I support the Minister in his efforts to improve the morale of CIE and to exploit the full potential of the company. We agree that there is great potential in their management and workforce whether in Inchicore, on the buses and trains or working as fitters in garages. I came to that conclusion while studying the calibre of the people taken into it, by specific policies of CIE in the past and by reading their in-house magazines. I realised what good they can do in the community apart altogether from their transport services. When you have that kind of potential, good leadership, good management and high morale great results can be achieved.
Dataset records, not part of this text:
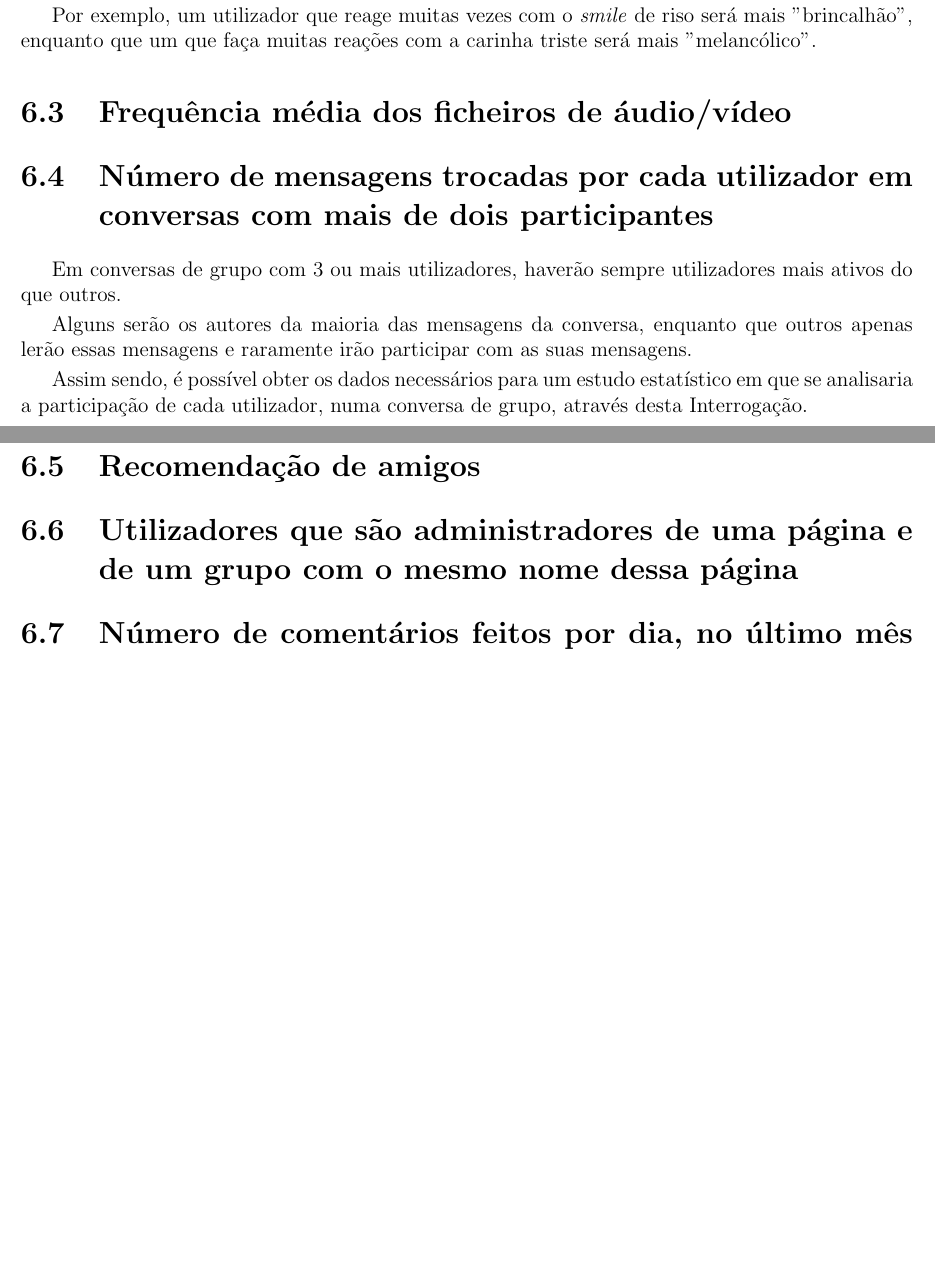
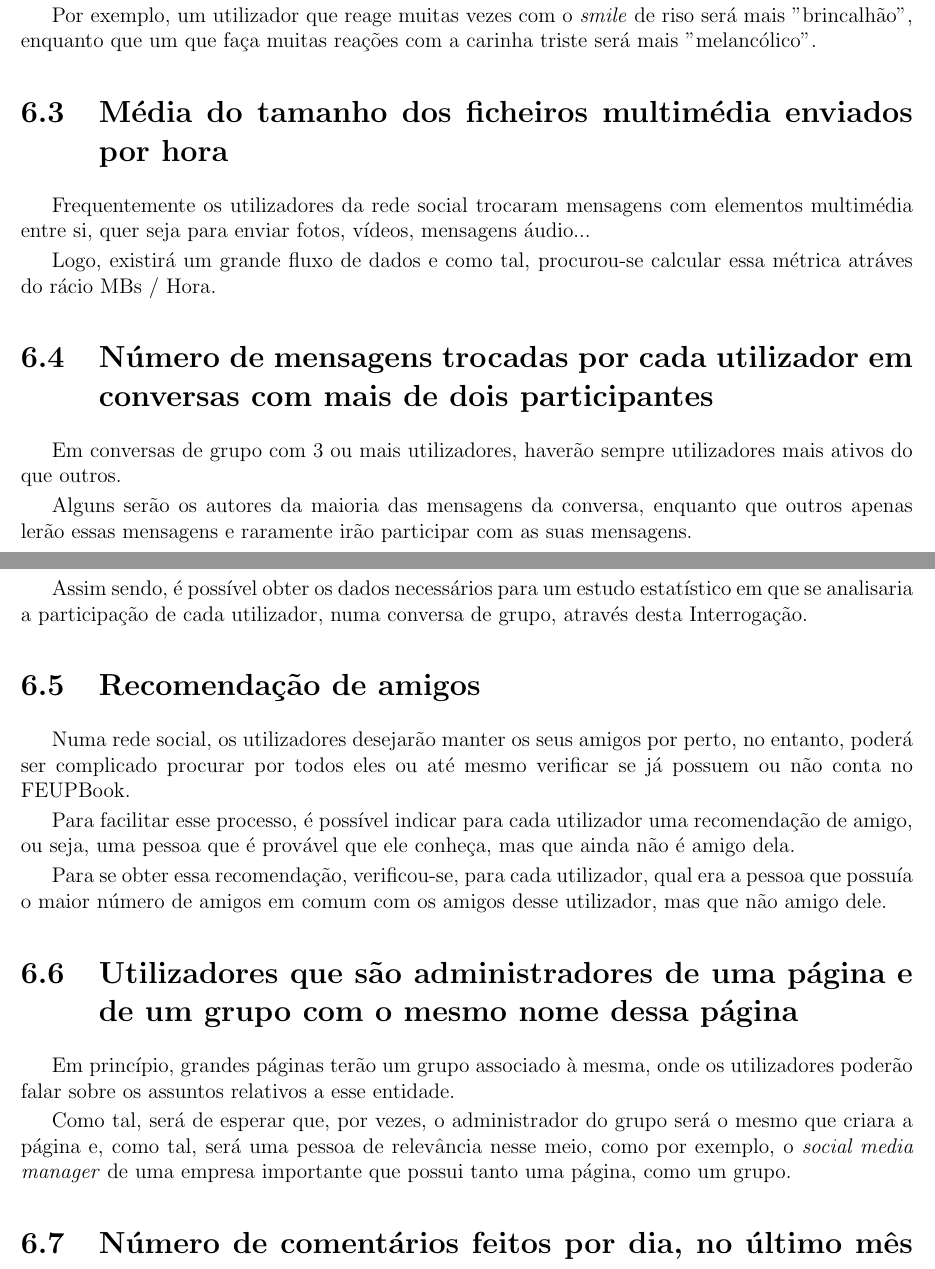
Before and after one commit to Educorreia932-University/FEUP-BDAD, a LaTeX document (Project/Report/Report.tex): two parts of pages 16 and 17 of 19, joined at a grey line, cut so that both start at the same text, the shorter picture padded with empty space. Compiled offline with pdfLaTeX.

Commit message:
Wrote entries for all queries in report

```diff
--- a/Project/Report/Report.tex
+++ b/Project/Report/Report.tex
@@ -393,7 +393,11 @@ Esta interrogação permite obter a reação mais comum de cada utilizador de mo
 
 Por exemplo, um utilizador que reage muitas vezes com o \textit{smile} de riso será mais "brincalhão", enquanto que um que faça muitas reações com a carinha triste será mais "melancólico".
 
-\section{Frequência média dos ficheiros de áudio/vídeo}
+\section{Média do tamanho dos ficheiros multimédia enviados por hora}
+
+Frequentemente os utilizadores da rede social trocaram mensagens com elementos multimédia entre si, quer seja para enviar fotos, vídeos, mensagens áudio... \par
+
+Logo, existirá um grande fluxo de dados e como tal, procurou-se calcular essa métrica atráves do rácio MBs / Hora.
 
 \section{Número de mensagens trocadas por cada utilizador em conversas com mais de dois participantes}
 
@@ -404,9 +408,17 @@ Assim sendo, é possível obter os dados necessários para um estudo estatístic
 
 \section{Recomendação de amigos}
 
+Numa rede social, os utilizadores desejarão manter os seus amigos por perto, no entanto, poderá ser complicado procurar por todos eles ou até mesmo verificar se já possuem ou não conta no FEUPBook. \par
+
+Para facilitar esse processo, é possível indicar para cada utilizador uma recomendação de amigo, ou seja, uma pessoa que é provável que ele conheça, mas que ainda não é amigo dela. \par
+
+Para se obter essa recomendação, verificou-se, para cada utilizador, qual era a pessoa que possuía o maior número de amigos em comum com os amigos desse utilizador, mas que não amigo dele.
+
 \section{Utilizadores que são administradores de uma página e de um grupo com o mesmo nome dessa página}
 
-% Em princípio, grandes páginas terão um grupo associado à mesma
+Em princípio, grandes páginas terão um grupo associado à mesma, onde os utilizadores poderão falar sobre os assuntos relativos a esse entidade. \par
+
+Como tal, será de esperar que, por vezes, o administrador do grupo será o mesmo que criara a página e, como tal, será uma pessoa de relevância nesse meio, como por exemplo, o \textit{social media manager} de uma empresa importante que possui tanto uma página, como um grupo.
 
 \section{Número de comentários feitos por dia, no último mês antes de um evento, que se referem ao mesmo}
 
```
Also changed, not shown: Project/Report/Report.pdf, 1 other file.
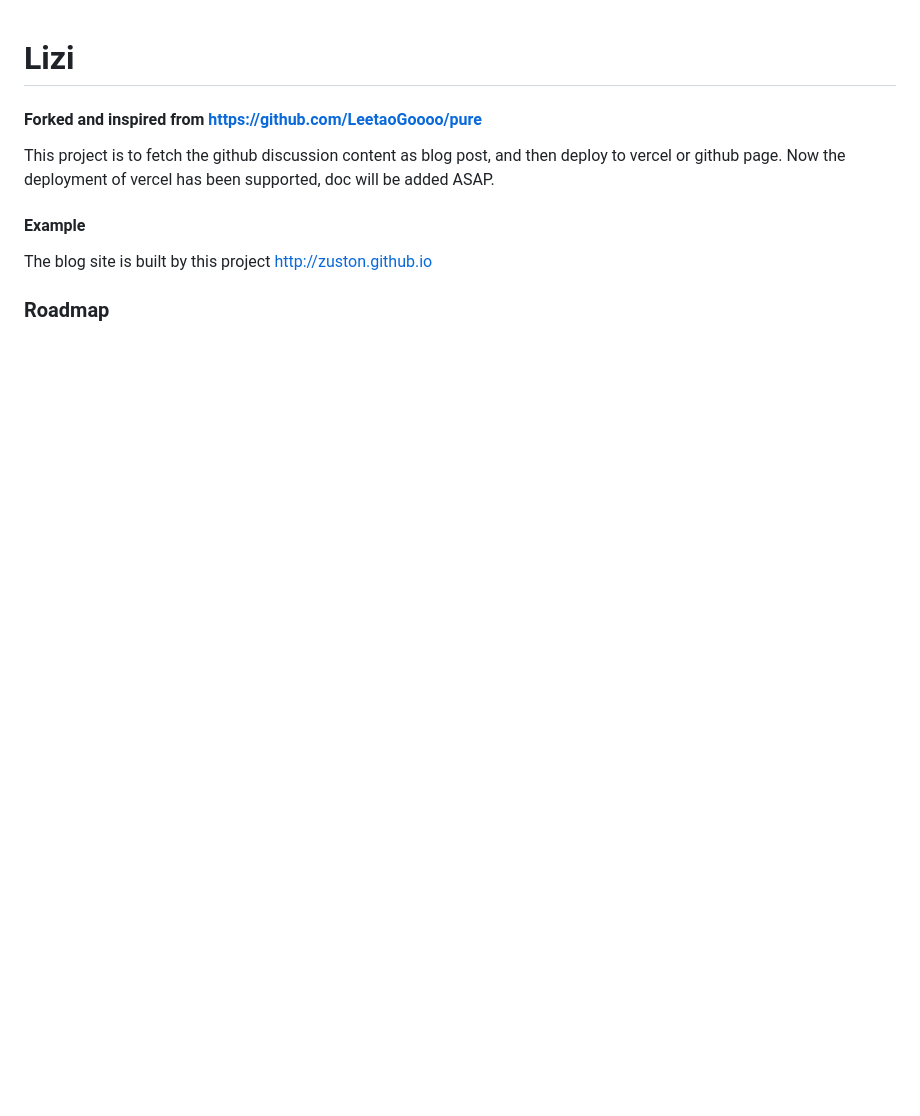
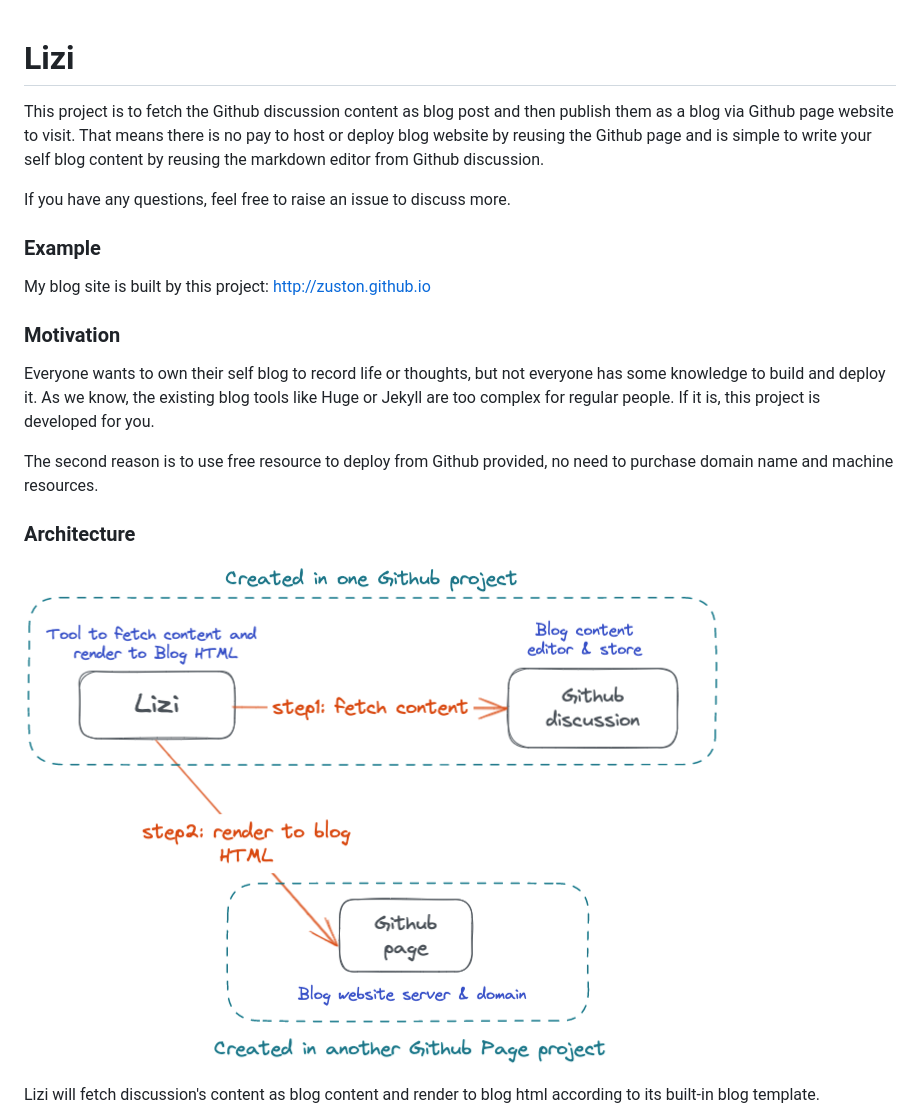
Before and after one commit to zuston/lizi, a Markdown page: README.md, the part around the change printed below. Drawn GitHub-style; pictures changed too: assets/img.png (added); blank space fills up the shorter version.

```diff
--- a/README.md
+++ b/README.md
@@ -1,11 +1,26 @@
 # Lizi
 
-#### Forked and inspired from https://github.com/LeetaoGoooo/pure
+This project is to fetch the Github discussion content as blog post and then publish
+them as a blog via Github page website to visit. That means there is no pay to host or deploy
+blog website by reusing the Github page and is simple to write your self blog content by reusing
+the markdown editor from Github discussion.
 
-This project is to fetch the github discussion content as blog post, and then deploy to vercel or github page.
-Now the deployment of vercel has been supported, doc will be added ASAP.
+If you have any questions, feel free to raise an issue to discuss more.
 
-#### Example
-The blog site is built by this project http://zuston.github.io
+### Example
+My blog site is built by this project: http://zuston.github.io
 
-### Roadmap
+### Motivation
+
+Everyone wants to own their self blog to record life or thoughts, but not everyone has some knowledge to
+build and deploy it. As we know, the existing blog tools like Huge or Jekyll are too complex for regular people.
+If it is, this project is developed for you.
+
+The second reason is to use free resource to deploy from Github provided, no need to purchase domain name and machine resources.
+
+### Architecture
+
+![image](./assets/img.png)
+
+Lizi will fetch discussion's content as blog content and render to blog html according to its built-in blog template.
+
```
Also changed, not shown: other parts of README.md (+35 -2 lines), assets/img_1.png (added), assets/img_2.png (added), assets/img_3.png (added), assets/img_4.png (added).
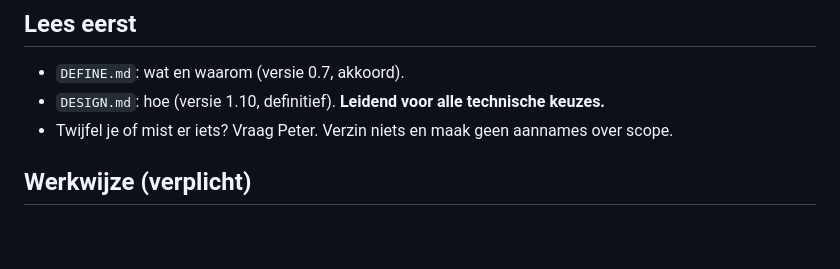
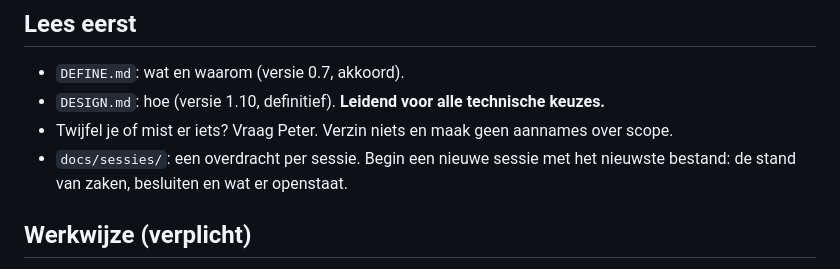
Before and after one commit to peterdeswart96-ship-it/ps-trainer, a Markdown page: CLAUDE.md, the part around the change. Drawn GitHub-style; blank space fills up the shorter version.

Commit message:
Voeg sessie-overdracht van 11 oktober 2026 toe (#13)
Co-authored-by: Claude Sonnet 5.5 <noreply@anthropic.com>

```diff
--- a/CLAUDE.md
+++ b/CLAUDE.md
@@ -9,6 +9,7 @@ Eigenaar: Peter de Swart (IT-engineer, geen developer, wil beter worden in Power
 - `DEFINE.md`: wat en waarom (versie 0.7, akkoord).
 - `DESIGN.md`: hoe (versie 1.10, definitief). **Leidend voor alle technische keuzes.**
 - Twijfel je of mist er iets? Vraag Peter. Verzin niets en maak geen aannames over scope.
+- `docs/sessies/`: een overdracht per sessie. Begin een nieuwe sessie met het nieuwste bestand: de stand van zaken, besluiten en wat er openstaat.
 
 ## Werkwijze (verplicht)
 1. Antwoord in het Nederlands. Code, cmdlets en technische termen blijven Engels.
```
Also changed, not shown: docs/sessies/2026-10-11-overdracht.md (added, +72 -0 lines).
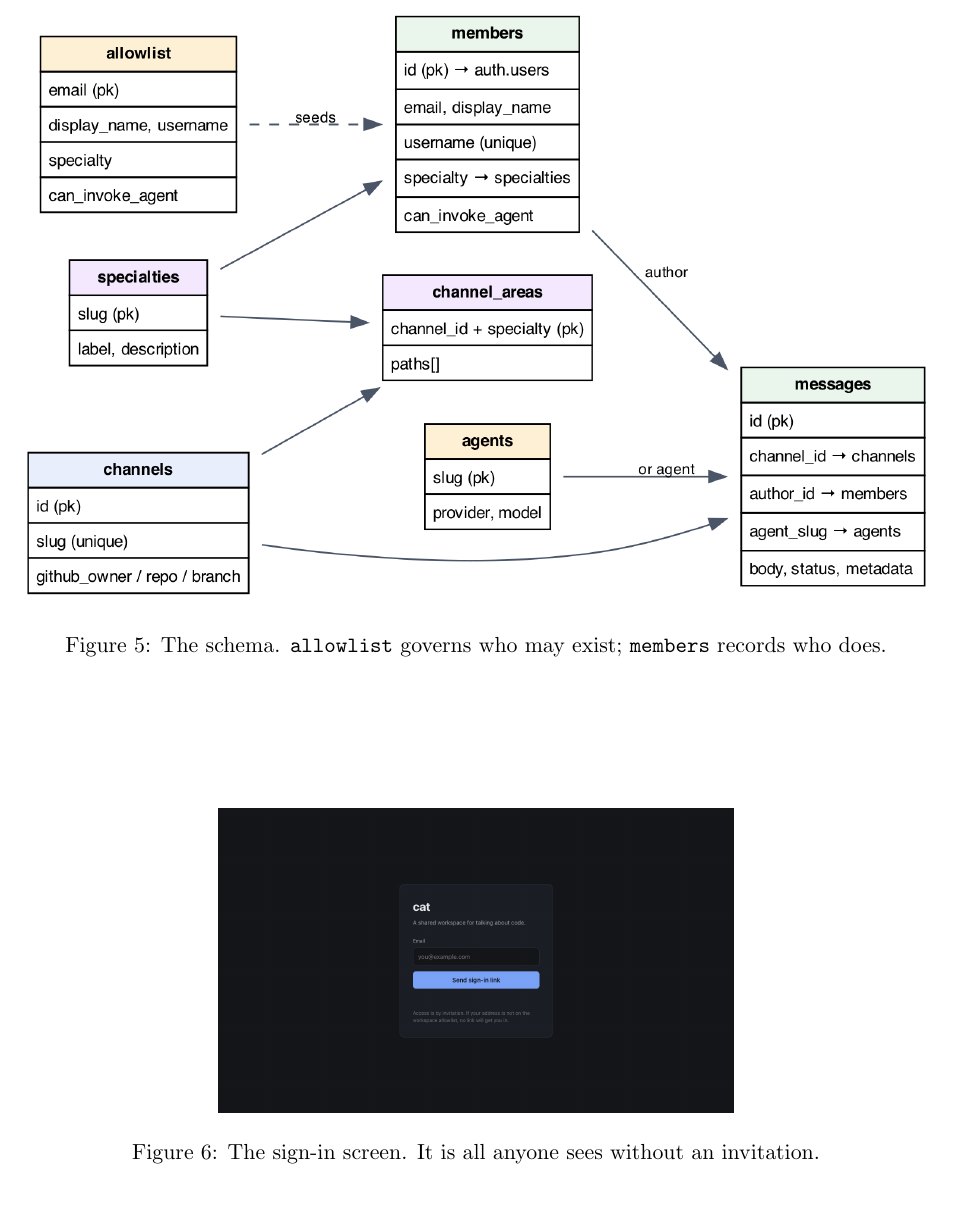
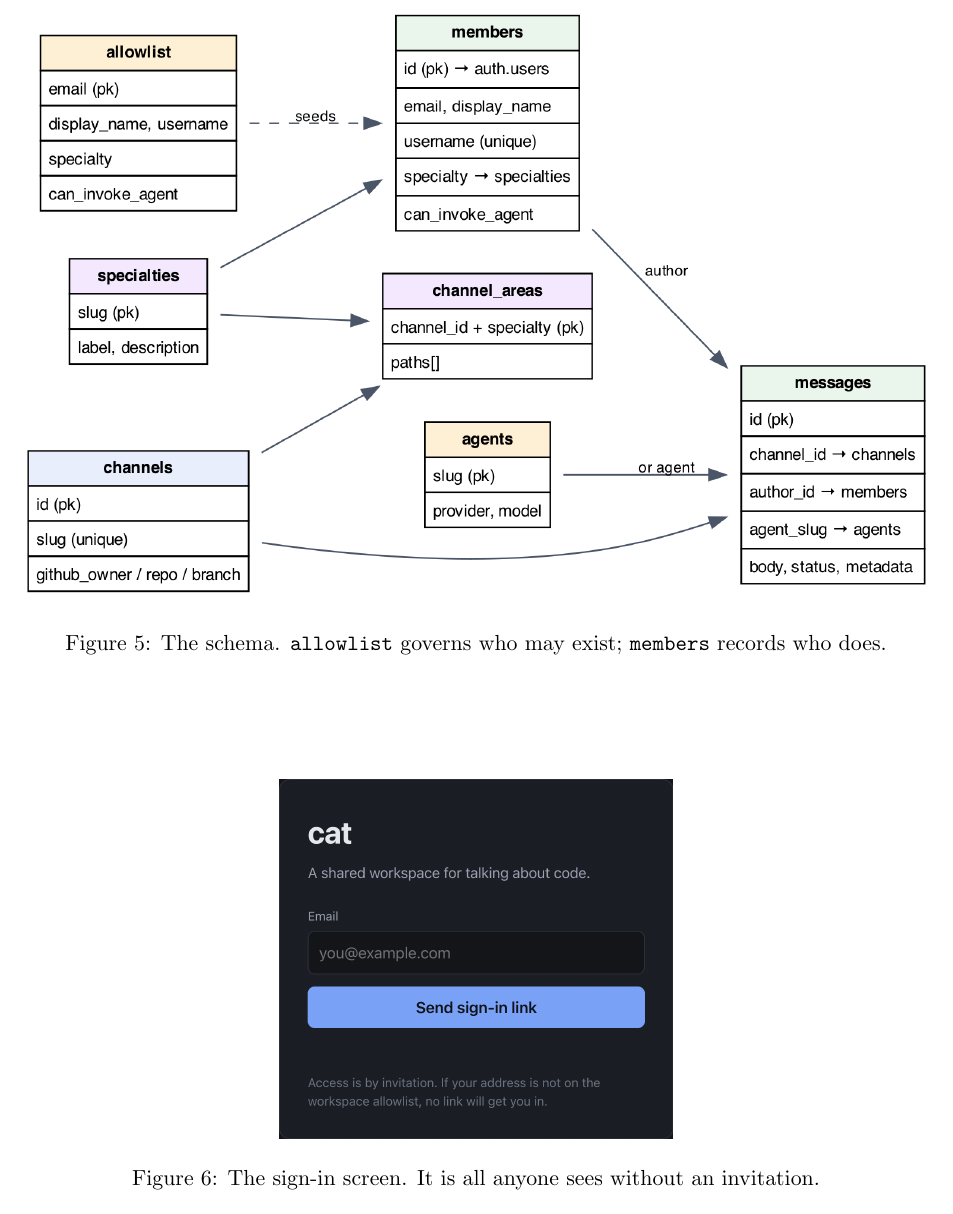
Before and after one commit to metaphorz/cat, a LaTeX document (docs/manual.tex): part of page 12 of 12, cut so that both start at the same text. Compiled offline with pdfLaTeX.

Commit message:
Crop the sign-in figure to the card
It was a small card adrift in a large dark field, so at page scale the text
was unreadable. Recaptured as a tight crop of the card itself at 3x device
scale, which reads cleanly in print.

Co-Authored-By: Claude Opus 5 <noreply@anthropic.com>
Claude-Session: https://claude.ai/code/session_016HM92S94XXvHugbCALKDPh

```diff
--- a/docs/manual.tex
+++ b/docs/manual.tex
@@ -267,7 +267,7 @@ arrives by mail.
 
 \begin{figure}[h]
 \centering
-\includegraphics[width=0.55\textwidth]{signin.png}
+\includegraphics[width=0.42\textwidth]{signin.png}
 \caption{The sign-in screen. It is all anyone sees without an invitation.}
 \label{fig:signin}
 \end{figure}
```
Also changed, not shown: docs/figures/signin.png, docs/manual.pdf, 2 other files.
I know that cynicism is an animal that grows and that many words spoken here in regard to CIE will be treated cynically. However, the cynic has never achieved anything and he or she is well defined as someone who knows the cost of everything and the value of nothing. The House can do something in regard to morale and potential.
I should also like to refer to transparency. I would like a breakdown of all figures. I made the point about leaving certificate pupils who in the past were accustomed to sitting examinations for CIE, I said their employment depended on public competitive examinations. I hope CIE adhere to that arrangement. I will be putting down a substantial amendment with regard to two companies instead of three because of the various difficulties to which I referred and because too heavy a burden will be placed on the board who will be very busy developing the company and, like the conductor of an orchestra, keeping the three companies, or two as the case may be, going and in tune.
I am not complaining about CIE's audited accounts this year. However, I fear that bad habits might develop as has happened in other semi-State bodies and whose accounts when published are out of date. When that is the case people cannot make any useful contribution in regard to improving the operations of a company.
I mentioned policy directives from the Department. I should like to refer also to the European aspect of transport in this country. CIE are the major transport company but we have not got a transport committee of the House. Thanks to MEP, Paddy Lawlor, I get literature from the European Parliament when they speak about transport committees. The House has committees on public expenditure, semi-State bodies and so on and it should certainly also have a committee on transport.
I am sorry that the Dublin Transport Authority is not the one I envisaged because no one from CIE has been appointed to the new board which the Minister announced. Someone should have been involved in the transport scene, especially in Dublin city. However, perhaps we will deal with that another day.
Bhí áthas orm faill a bheith agam páirt a ghlacadh sa díospoíreacht seo agus tá súil agam do n-éireoidh go geal le Córas Iompair Éireann sa todhchaí. Mar a dúirt an tAire féin, bhí sé go maith san am atá thart agus is dócha go bhfuil sé in am feabhas a chur ar staid CIE.
Nuair a bhí mise im' Aire, bhí áthas orm fáilte a chur roimh Airí Iompair na hEorpa, ní amháin Airí as an EC ach Airí as an Phortaingeil, an Spáinn — ní raibh siad san EC ag an am — an Ioruaidh agus, sílim, Ar Fhionlainn. Chuir mé glaoch ar Chathaoirleach CIE ag an am chun a rá leis go raibh sé tábhachtach go mbeadh an traein — bhí traein breá galánta againn ó Bhaile Atha Cliath go dtí Luimneach — in am. Chuir sé sin fearg ar an gCathaoirleach: "Cén fath nach mbeadh sé in am?" A dúirt sé liom — agus bhí. Agus tháinig sé in am churig Luimneach freisin. Cuireadh gliondar croí ormsa mar gheall air mar go raibh na hAirí eile ansin agus ba linne an traein agus ba linne an ócáid. Tá súil agam go seasfaidh CIE leis an chaighdeán sin sa todhchaí.